* INSTRUCTIONS FOR THE TASK:
Every entry must reappear in your answer exactly as written, though its pictures must not.

* DATA IN THIS EXERCISE:
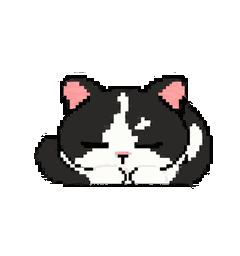
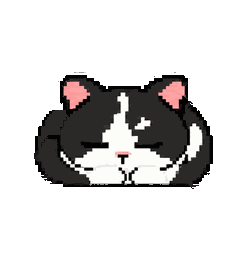
art: apply approved rounded left dozing contour across six frames and previews

Changed region(s): [[0.1458, 0.4062, 0.2917, 0.5938]]

diff --git a/desktop/tests/test_portability.py b/desktop/tests/test_portability.py
@@ -34,7 +34,12 @@ class PortabilityTests(unittest.TestCase):
         for name,info in manifest.items():
             path=ROOT/name if name.startswith('lite/') else ROOT/'shared/sprites'/name
             self.assertEqual(hashlib.sha256(path.read_bytes()).hexdigest(),info['sha256'])
-            self.assertTrue(info['unchanged_copy'])
+            if name == 'dozing.png' and info.get('approved_edit'):
+                self.assertFalse(info['unchanged_copy'])
+                self.assertEqual(info['edit_scope'], 'left-temple-contour-only')
[1 lines of base64/hex data omitted]
+            else:
+                self.assertTrue(info['unchanged_copy'])
         installed=Path.home()/'.codex/pets/chunxi'
         if all((installed/name).exists() for name in ('pet.json','spritesheet.webp')):
             for name in ('pet.json','spritesheet.webp'):
@@ -43,3 +48,4 @@ class PortabilityTests(unittest.TestCase):
 
 if __name__=='__main__':
     unittest.main(verbosity=2)
+

diff --git a/README.en.md b/README.en.md
@@ -20,9 +20,9 @@ The resting and watching preview has its own row and a 240 × 256 transparent ca
 
 ![Chunxi dozing animation](docs/media/dozing-source.gif)
 
-The dozing preview uses the same 240 × 256 transparent canvas as the resting and watching preview. Relative to equal-padding placement, it is shifted 4 pixels right and 2 pixels up to balance the visual weight of the left-side body contour. All six frames share the same offset; character pixels and size are unchanged. [Compare the static frame at the same position](docs/media/dozing-preview.png).
+The dozing preview uses the same 240 × 256 transparent canvas as the resting and watching preview. Relative to equal-padding placement, it is shifted 4 pixels right and 2 pixels up to balance the visual weight of the left-side body contour. All six frames share the same offset; size and existing markings are preserved. The user-approved rounded contour below the left ear is applied to all six frames. [Compare the static frame at the same position](docs/media/dozing-preview.png).
 
-These looping GIFs preview existing animation assets used by the desktop pet; they are not a real-time recording of autonomous behavior. Preview speed does not represent actual action frequency. In the app, blinks and ear twitches occur at randomized intervals, with watchful resting and dozing after inactivity. No character artwork or animation was recreated.
+These looping GIFs preview existing animation assets used by the desktop pet; they are not a real-time recording of autonomous behavior. Preview speed does not represent actual action frequency. In the app, blinks and ear twitches occur at randomized intervals, with watchful resting and dozing after inactivity. Existing artwork and animation are preserved apart from the approved local repair to the dozing pose's left contour.
 
 ## Download and run
 

diff --git a/README.md b/README.md
@@ -20,9 +20,9 @@
 
 ![春喜打盹动画演示](docs/media/dozing-source.gif)
 
-打盹演示使用与趴着观察一致的 240 × 256 透明画布，在等量扩边居中位置基础上向右微移 4 像素、向上微移 2 像素，以平衡左侧身体轮廓的视觉重量。六帧使用同一偏移，角色像素和大小不变。[查看同位置的单帧静态预览](docs/media/dozing-preview.png)。
+打盹演示使用与趴着观察一致的 240 × 256 透明画布，在等量扩边居中位置基础上向右微移 4 像素、向上微移 2 像素，以平衡左侧身体轮廓的视觉重量。六帧使用同一偏移，大小与原有花纹保持不变；左耳下方的外轮廓已按确认样式补圆，六帧同步修补。[查看同位置的单帧静态预览](docs/media/dozing-preview.png)。
 
-以上为桌宠已使用的原有动画素材预览（循环 GIF），不是自动行为的实时录像。演示播放速度不代表实际动作频率；运行时春喜会按随机间隔眨眼、耳抖，空闲后再进入趴着观察和打盹。未重新制作角色或动画。
+以上为桌宠已使用的原有动画素材预览（循环 GIF），不是自动行为的实时录像。演示播放速度不代表实际动作频率；运行时春喜会按随机间隔眨眼、耳抖，空闲后再进入趴着观察和打盹。除已确认的打盹左侧轮廓局部修补外，保留原有角色和动画。
 
 ## 下载与启动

* TASK OUTPUT:
art: apply approved rounded left dozing contour across six frames and previews

Changed region(s): [[0.1458, 0.4062, 0.2917, 0.5938]]

diff --git a/desktop/tests/test_portability.py b/desktop/tests/test_portability.py
@@ -34,7 +34,12 @@ class PortabilityTests(unittest.TestCase):
         for name,info in manifest.items():
             path=ROOT/name if name.startswith('lite/') else ROOT/'shared/sprites'/name
             self.assertEqual(hashlib.sha256(path.read_bytes()).hexdigest(),info['sha256'])
-            self.assertTrue(info['unchanged_copy'])
+            if name == 'dozing.png' and info.get('approved_edit'):
+                self.assertFalse(info['unchanged_copy'])
+                self.assertEqual(info['edit_scope'], 'left-temple-contour-only')
[1 lines of base64/hex data omitted]
+            else:
+                self.assertTrue(info['unchanged_copy'])
         installed=Path.home()/'.codex/pets/chunxi'
         if all((installed/name).exists() for name in ('pet.json','spritesheet.webp')):
             for name in ('pet.json','spritesheet.webp'):
@@ -43,3 +48,4 @@ class PortabilityTests(unittest.TestCase):
 
 if __name__=='__main__':
     unittest.main(verbosity=2)
+

diff --git a/README.en.md b/README.en.md
@@ -20,9 +20,9 @@ The resting and watching preview has its own row and a 240 × 256 transparent ca
 
 ![Chunxi dozing animation](docs/media/dozing-source.gif)
 
-The dozing preview uses the same 240 × 256 transparent canvas as the resting and watching preview. Relative to equal-padding placement, it is shifted 4 pixels right and 2 pixels up to balance the visual weight of the left-side body contour. All six frames share the same offset; character pixels and size are unchanged. [Compare the static frame at the same position](docs/media/dozing-preview.png).
+The dozing preview uses the same 240 × 256 transparent canvas as the resting and watching preview. Relative to equal-padding placement, it is shifted 4 pixels right and 2 pixels up to balance the visual weight of the left-side body contour. All six frames share the same offset; size and existing markings are preserved. The user-approved rounded contour below the left ear is applied to all six frames. [Compare the static frame at the same position](docs/media/dozing-preview.png).
 
-These looping GIFs preview existing animation assets used by the desktop pet; they are not a real-time recording of autonomous behavior. Preview speed does not represent actual action frequency. In the app, blinks and ear twitches occur at randomized intervals, with watchful resting and dozing after inactivity. No character artwork or animation was recreated.
+These looping GIFs preview existing animation assets used by the desktop pet; they are not a real-time recording of autonomous behavior. Preview speed does not represent actual action frequency. In the app, blinks and ear twitches occur at randomized intervals, with watchful resting and dozing after inactivity. Existing artwork and animation are preserved apart from the approved local repair to the dozing pose's left contour.
 
 ## Download and run
 

diff --git a/README.md b/README.md
@@ -20,9 +20,9 @@
 
 ![春喜打盹动画演示](docs/media/dozing-source.gif)
 
-打盹演示使用与趴着观察一致的 240 × 256 透明画布，在等量扩边居中位置基础上向右微移 4 像素、向上微移 2 像素，以平衡左侧身体轮廓的视觉重量。六帧使用同一偏移，角色像素和大小不变。[查看同位置的单帧静态预览](docs/media/dozing-preview.png)。
+打盹演示使用与趴着观察一致的 240 × 256 透明画布，在等量扩边居中位置基础上向右微移 4 像素、向上微移 2 像素，以平衡左侧身体轮廓的视觉重量。六帧使用同一偏移，大小与原有花纹保持不变；左耳下方的外轮廓已按确认样式补圆，六帧同步修补。[查看同位置的单帧静态预览](docs/media/dozing-preview.png)。
 
-以上为桌宠已使用的原有动画素材预览（循环 GIF），不是自动行为的实时录像。演示播放速度不代表实际动作频率；运行时春喜会按随机间隔眨眼、耳抖，空闲后再进入趴着观察和打盹。未重新制作角色或动画。
+以上为桌宠已使用的原有动画素材预览（循环 GIF），不是自动行为的实时录像。演示播放速度不代表实际动作频率；运行时春喜会按随机间隔眨眼、耳抖，空闲后再进入趴着观察和打盹。除已确认的打盹左侧轮廓局部修补外，保留原有角色和动画。
 
 ## 下载与启动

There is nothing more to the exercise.